→ **Your task**
All that is wanted is how many lines in the records below include the string "InMemoryStore".

→ **Data records**
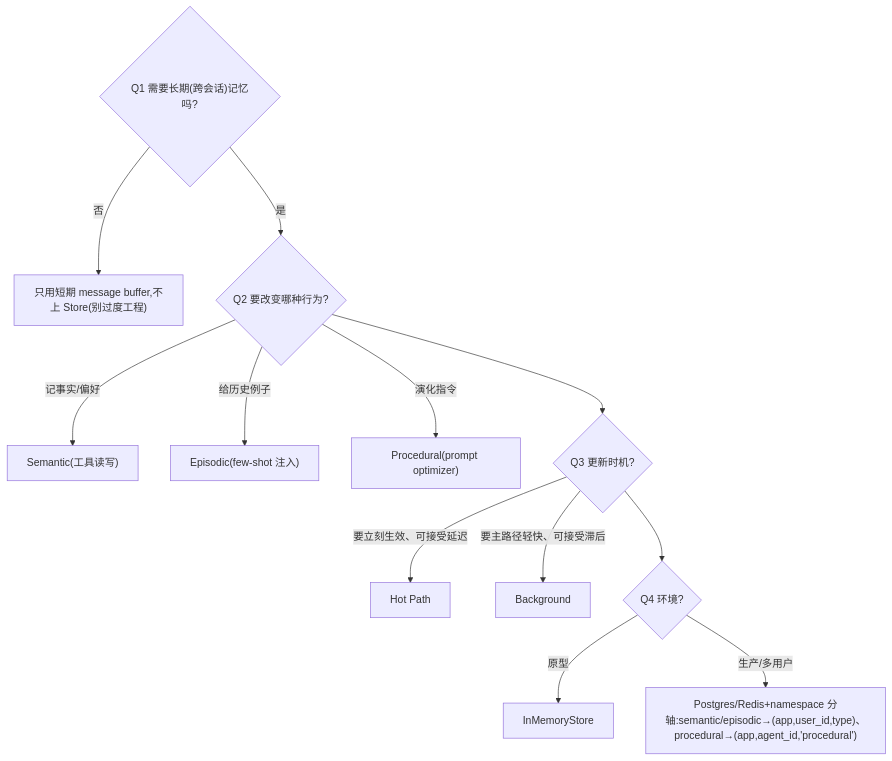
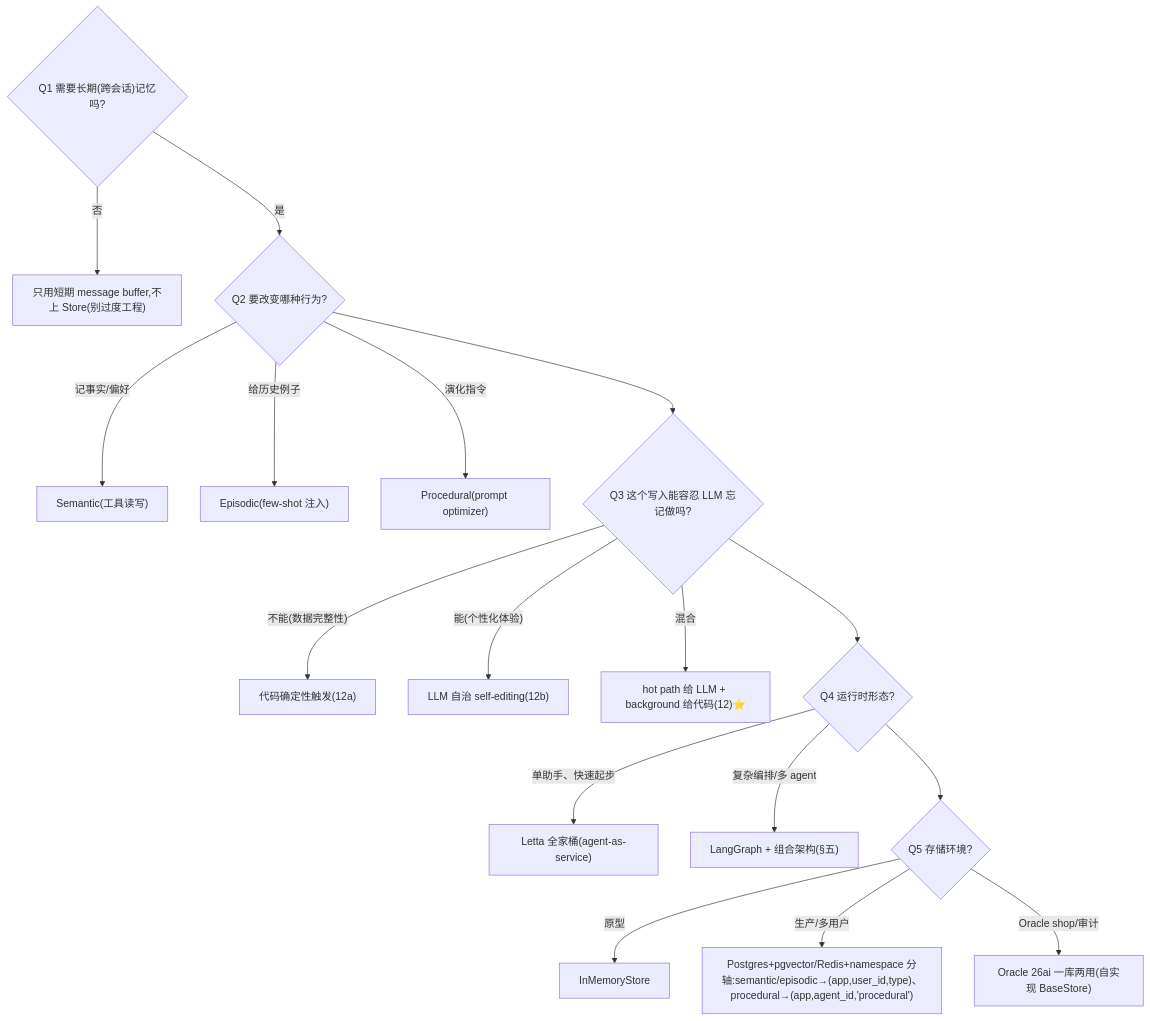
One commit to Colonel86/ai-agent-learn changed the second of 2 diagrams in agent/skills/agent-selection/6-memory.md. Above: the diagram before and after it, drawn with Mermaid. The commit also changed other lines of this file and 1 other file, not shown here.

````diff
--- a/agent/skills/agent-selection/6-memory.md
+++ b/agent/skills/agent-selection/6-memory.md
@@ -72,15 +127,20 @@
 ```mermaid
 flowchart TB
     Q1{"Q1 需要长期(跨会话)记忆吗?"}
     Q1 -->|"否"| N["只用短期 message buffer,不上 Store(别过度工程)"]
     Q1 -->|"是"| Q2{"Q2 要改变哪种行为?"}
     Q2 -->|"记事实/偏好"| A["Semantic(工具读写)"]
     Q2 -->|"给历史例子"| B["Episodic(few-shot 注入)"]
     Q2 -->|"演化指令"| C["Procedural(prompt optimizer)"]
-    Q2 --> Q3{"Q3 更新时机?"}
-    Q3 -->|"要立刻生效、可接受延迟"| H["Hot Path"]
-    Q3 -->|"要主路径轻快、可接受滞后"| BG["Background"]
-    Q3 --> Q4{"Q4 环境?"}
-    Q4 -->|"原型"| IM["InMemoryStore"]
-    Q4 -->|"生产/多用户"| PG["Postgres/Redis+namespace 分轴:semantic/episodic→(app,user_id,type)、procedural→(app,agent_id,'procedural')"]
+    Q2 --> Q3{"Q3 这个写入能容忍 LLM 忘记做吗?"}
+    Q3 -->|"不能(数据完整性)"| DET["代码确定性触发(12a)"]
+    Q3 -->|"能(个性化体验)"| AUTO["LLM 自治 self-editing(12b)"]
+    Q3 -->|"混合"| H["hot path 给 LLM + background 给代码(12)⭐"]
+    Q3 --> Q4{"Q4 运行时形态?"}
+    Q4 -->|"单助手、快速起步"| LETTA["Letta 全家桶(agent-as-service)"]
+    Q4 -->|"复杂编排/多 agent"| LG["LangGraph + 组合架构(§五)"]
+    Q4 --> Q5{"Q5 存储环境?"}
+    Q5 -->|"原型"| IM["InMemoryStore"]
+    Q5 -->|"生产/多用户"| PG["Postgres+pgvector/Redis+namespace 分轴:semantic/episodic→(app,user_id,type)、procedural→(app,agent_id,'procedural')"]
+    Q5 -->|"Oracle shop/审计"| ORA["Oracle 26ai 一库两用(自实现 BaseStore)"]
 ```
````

→ **Task answer**
2